--- TASK MATERIAL Enclosed Below ---

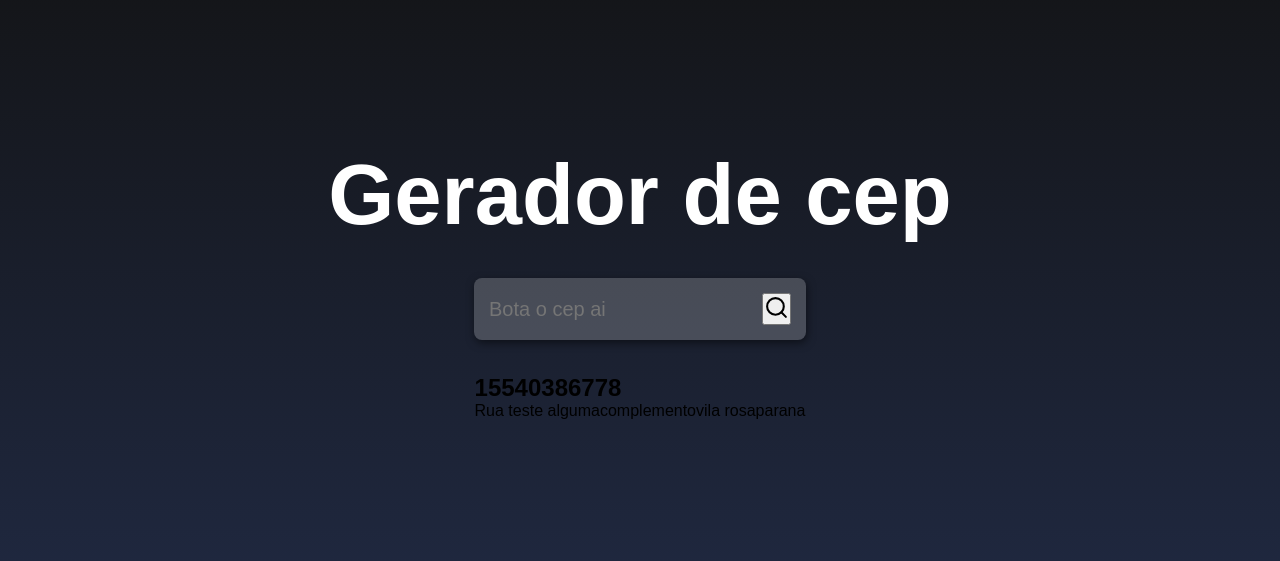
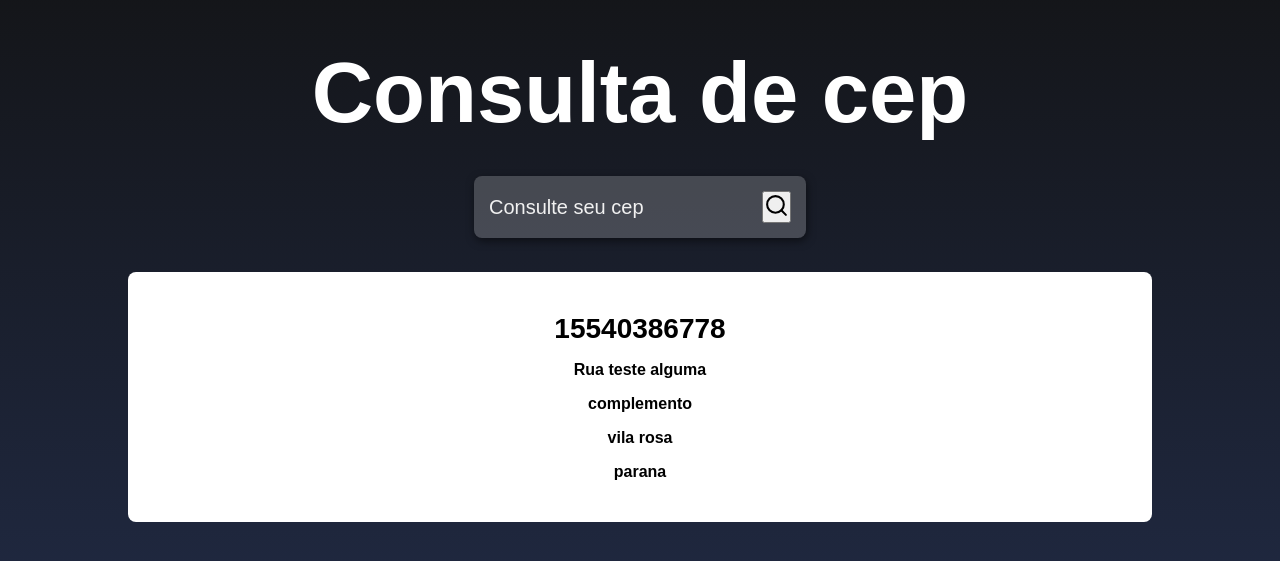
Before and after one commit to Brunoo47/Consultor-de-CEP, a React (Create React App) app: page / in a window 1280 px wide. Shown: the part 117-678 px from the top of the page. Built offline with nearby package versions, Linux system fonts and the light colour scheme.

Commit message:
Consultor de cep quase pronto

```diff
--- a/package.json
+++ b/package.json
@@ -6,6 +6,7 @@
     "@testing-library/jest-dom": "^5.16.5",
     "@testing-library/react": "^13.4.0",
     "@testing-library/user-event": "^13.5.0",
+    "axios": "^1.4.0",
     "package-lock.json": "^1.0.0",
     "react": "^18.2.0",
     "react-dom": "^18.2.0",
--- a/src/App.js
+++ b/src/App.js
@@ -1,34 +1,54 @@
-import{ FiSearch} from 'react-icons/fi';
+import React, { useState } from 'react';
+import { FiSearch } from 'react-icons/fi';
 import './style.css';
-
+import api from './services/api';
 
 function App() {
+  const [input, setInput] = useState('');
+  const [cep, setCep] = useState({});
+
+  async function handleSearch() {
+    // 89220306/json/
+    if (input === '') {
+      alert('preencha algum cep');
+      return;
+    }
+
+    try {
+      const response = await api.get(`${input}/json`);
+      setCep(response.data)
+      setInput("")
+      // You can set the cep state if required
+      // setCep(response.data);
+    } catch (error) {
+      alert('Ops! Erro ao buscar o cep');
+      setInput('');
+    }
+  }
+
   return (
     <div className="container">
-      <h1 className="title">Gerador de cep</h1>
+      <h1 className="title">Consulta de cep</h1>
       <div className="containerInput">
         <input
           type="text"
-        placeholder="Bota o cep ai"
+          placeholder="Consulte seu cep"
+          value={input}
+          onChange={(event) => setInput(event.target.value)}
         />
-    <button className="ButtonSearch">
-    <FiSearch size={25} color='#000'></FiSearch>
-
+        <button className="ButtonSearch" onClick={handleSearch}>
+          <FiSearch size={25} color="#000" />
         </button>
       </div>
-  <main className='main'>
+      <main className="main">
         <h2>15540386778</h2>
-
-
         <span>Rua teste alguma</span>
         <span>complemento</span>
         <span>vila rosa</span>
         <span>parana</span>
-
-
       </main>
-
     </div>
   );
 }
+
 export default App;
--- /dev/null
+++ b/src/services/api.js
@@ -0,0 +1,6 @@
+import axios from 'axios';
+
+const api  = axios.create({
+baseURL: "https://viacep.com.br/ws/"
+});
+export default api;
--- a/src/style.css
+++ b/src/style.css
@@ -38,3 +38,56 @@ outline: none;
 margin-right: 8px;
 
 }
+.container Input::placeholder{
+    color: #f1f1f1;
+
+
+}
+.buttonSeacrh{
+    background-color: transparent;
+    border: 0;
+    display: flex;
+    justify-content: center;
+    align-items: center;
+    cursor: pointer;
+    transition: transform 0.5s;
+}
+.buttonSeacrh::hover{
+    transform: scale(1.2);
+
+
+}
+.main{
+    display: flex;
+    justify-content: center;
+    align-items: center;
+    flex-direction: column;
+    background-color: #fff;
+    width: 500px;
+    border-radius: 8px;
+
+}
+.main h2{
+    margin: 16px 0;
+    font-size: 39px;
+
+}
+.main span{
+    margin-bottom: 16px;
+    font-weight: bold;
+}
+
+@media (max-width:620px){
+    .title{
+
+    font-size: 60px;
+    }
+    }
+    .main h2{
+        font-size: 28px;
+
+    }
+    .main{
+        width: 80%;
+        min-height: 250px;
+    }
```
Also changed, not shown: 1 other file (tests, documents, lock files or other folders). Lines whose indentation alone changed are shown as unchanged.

--- End of Enclosed TASK MATERIAL ---
--- TASK MATERIAL Enclosed Below ---

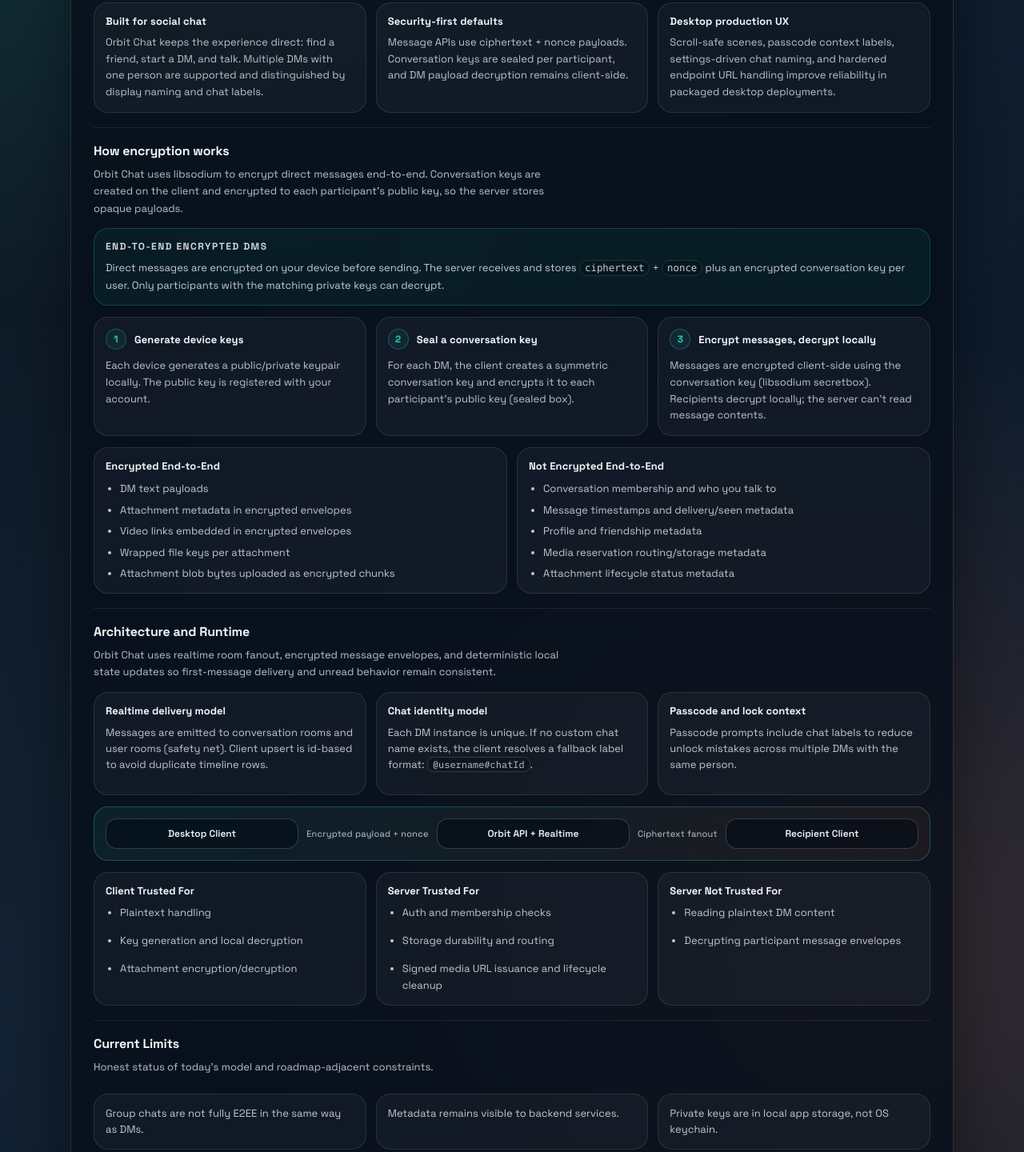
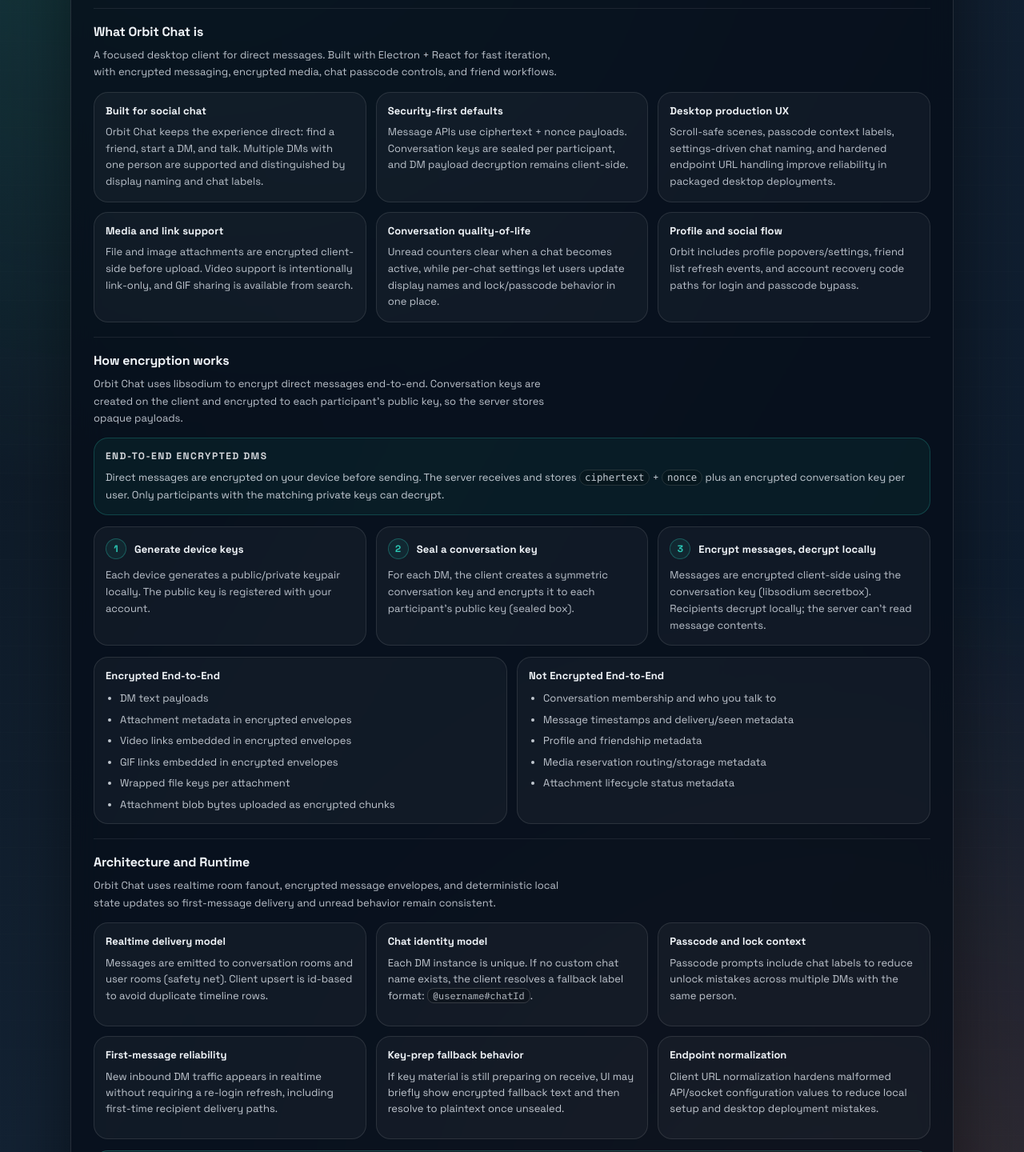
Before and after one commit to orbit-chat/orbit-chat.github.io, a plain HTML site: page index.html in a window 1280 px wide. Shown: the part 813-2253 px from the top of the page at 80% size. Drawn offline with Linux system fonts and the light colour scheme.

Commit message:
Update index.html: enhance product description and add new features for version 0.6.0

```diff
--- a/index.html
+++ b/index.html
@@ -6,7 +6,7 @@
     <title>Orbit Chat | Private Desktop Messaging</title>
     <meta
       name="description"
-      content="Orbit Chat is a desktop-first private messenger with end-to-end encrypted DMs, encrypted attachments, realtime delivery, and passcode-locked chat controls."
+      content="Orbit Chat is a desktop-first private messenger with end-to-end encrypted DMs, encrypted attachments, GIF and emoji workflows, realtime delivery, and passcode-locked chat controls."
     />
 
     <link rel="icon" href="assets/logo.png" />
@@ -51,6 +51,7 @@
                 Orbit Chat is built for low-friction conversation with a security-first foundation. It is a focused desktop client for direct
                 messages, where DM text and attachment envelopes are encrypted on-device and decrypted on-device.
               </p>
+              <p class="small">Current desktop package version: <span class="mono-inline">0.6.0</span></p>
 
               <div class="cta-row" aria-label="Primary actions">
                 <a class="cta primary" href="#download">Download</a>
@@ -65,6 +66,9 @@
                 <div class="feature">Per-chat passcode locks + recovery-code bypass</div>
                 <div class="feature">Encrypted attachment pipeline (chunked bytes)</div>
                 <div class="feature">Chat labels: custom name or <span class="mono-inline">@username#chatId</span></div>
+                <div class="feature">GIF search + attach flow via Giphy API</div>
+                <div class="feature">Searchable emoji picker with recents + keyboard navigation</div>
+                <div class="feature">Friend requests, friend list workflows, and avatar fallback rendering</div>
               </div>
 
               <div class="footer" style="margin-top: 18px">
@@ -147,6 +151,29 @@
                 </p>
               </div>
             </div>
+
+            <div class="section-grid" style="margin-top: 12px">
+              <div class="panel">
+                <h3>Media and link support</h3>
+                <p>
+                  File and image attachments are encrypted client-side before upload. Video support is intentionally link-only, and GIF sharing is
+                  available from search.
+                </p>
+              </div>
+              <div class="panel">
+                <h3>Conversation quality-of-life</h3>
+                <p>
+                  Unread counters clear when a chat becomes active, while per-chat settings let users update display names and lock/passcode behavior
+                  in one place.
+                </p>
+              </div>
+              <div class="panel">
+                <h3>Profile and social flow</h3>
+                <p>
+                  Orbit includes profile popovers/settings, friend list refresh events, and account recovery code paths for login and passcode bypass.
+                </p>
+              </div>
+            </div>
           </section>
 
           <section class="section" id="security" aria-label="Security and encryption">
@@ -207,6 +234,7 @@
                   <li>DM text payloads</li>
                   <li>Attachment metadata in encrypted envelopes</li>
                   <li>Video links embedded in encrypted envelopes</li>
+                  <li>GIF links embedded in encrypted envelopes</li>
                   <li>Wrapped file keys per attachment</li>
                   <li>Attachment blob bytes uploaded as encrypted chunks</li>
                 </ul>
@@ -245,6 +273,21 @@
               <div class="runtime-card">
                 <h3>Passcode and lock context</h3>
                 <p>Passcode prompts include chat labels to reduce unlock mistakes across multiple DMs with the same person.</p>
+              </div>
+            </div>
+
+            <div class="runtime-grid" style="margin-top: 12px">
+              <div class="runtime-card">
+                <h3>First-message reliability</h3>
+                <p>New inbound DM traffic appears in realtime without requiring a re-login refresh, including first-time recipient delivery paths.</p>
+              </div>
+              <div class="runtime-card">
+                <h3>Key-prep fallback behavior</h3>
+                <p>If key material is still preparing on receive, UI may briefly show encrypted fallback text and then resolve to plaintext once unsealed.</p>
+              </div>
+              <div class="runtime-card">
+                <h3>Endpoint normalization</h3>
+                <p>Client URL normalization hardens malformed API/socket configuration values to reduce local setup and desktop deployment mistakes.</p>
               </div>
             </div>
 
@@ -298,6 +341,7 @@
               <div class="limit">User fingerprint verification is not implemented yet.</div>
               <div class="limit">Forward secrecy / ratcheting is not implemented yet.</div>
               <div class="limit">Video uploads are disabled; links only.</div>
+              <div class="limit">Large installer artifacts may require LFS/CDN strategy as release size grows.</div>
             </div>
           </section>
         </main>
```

--- End of Enclosed TASK MATERIAL ---

Your answer must consist of every line in the listing that contains "margin".

■ COMPLETED TASK
 margin-right: 8px;
+    margin: 16px 0;
+    margin-bottom: 16px;
               <div class="footer" style="margin-top: 18px">
+            <div class="section-grid" style="margin-top: 12px">
+            <div class="runtime-grid" style="margin-top: 12px">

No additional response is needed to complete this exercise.